§ **Exercise description**
Look for the word "Completa" in the entries below, then copy every line that has it.

§ **Information**
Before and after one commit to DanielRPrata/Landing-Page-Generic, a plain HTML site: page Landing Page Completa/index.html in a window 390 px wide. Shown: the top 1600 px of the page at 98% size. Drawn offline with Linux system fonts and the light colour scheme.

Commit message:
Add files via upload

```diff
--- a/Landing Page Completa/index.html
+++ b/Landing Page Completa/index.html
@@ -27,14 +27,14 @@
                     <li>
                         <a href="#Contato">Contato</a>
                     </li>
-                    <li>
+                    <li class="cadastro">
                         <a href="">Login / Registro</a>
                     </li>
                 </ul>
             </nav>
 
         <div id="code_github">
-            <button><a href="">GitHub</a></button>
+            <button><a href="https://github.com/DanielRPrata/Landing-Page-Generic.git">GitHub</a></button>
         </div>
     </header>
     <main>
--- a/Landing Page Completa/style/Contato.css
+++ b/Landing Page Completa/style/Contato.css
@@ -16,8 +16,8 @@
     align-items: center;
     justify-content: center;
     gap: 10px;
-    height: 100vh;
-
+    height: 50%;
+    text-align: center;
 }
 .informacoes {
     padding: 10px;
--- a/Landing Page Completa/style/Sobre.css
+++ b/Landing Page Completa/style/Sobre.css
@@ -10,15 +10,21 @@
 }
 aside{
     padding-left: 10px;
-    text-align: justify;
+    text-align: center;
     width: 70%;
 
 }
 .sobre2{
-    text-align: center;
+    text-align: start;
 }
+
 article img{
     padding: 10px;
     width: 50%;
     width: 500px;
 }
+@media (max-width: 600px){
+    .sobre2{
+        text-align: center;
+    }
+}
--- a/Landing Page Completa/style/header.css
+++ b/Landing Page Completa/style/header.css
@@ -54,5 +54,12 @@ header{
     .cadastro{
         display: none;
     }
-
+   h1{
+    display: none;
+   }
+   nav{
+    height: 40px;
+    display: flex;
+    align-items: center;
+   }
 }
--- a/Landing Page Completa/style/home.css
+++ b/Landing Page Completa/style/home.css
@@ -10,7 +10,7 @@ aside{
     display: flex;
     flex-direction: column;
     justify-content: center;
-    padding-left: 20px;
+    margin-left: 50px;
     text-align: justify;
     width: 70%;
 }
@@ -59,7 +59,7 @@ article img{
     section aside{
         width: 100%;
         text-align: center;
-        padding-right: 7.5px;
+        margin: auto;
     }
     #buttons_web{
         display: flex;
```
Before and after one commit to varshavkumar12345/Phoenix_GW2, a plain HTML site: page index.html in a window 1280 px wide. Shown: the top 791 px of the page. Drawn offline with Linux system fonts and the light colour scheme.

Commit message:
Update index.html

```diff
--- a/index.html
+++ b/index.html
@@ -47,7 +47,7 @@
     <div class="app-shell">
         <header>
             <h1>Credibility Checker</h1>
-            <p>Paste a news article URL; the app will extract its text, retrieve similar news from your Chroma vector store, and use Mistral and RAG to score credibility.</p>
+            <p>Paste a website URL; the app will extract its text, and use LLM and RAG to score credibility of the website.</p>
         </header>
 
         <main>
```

§ **Output**
Before and after one commit to DanielRPrata/Landing-Page-Generic, a plain HTML site: page Landing Page Completa/index.html in a window 390 px wide. Shown: the top 1600 px of the page at 98% size. Drawn offline with Linux system fonts and the light colour scheme.
--- a/Landing Page Completa/index.html
+++ b/Landing Page Completa/index.html
--- a/Landing Page Completa/style/Contato.css
+++ b/Landing Page Completa/style/Contato.css
--- a/Landing Page Completa/style/Sobre.css
+++ b/Landing Page Completa/style/Sobre.css
--- a/Landing Page Completa/style/header.css
+++ b/Landing Page Completa/style/header.css
--- a/Landing Page Completa/style/home.css
+++ b/Landing Page Completa/style/home.css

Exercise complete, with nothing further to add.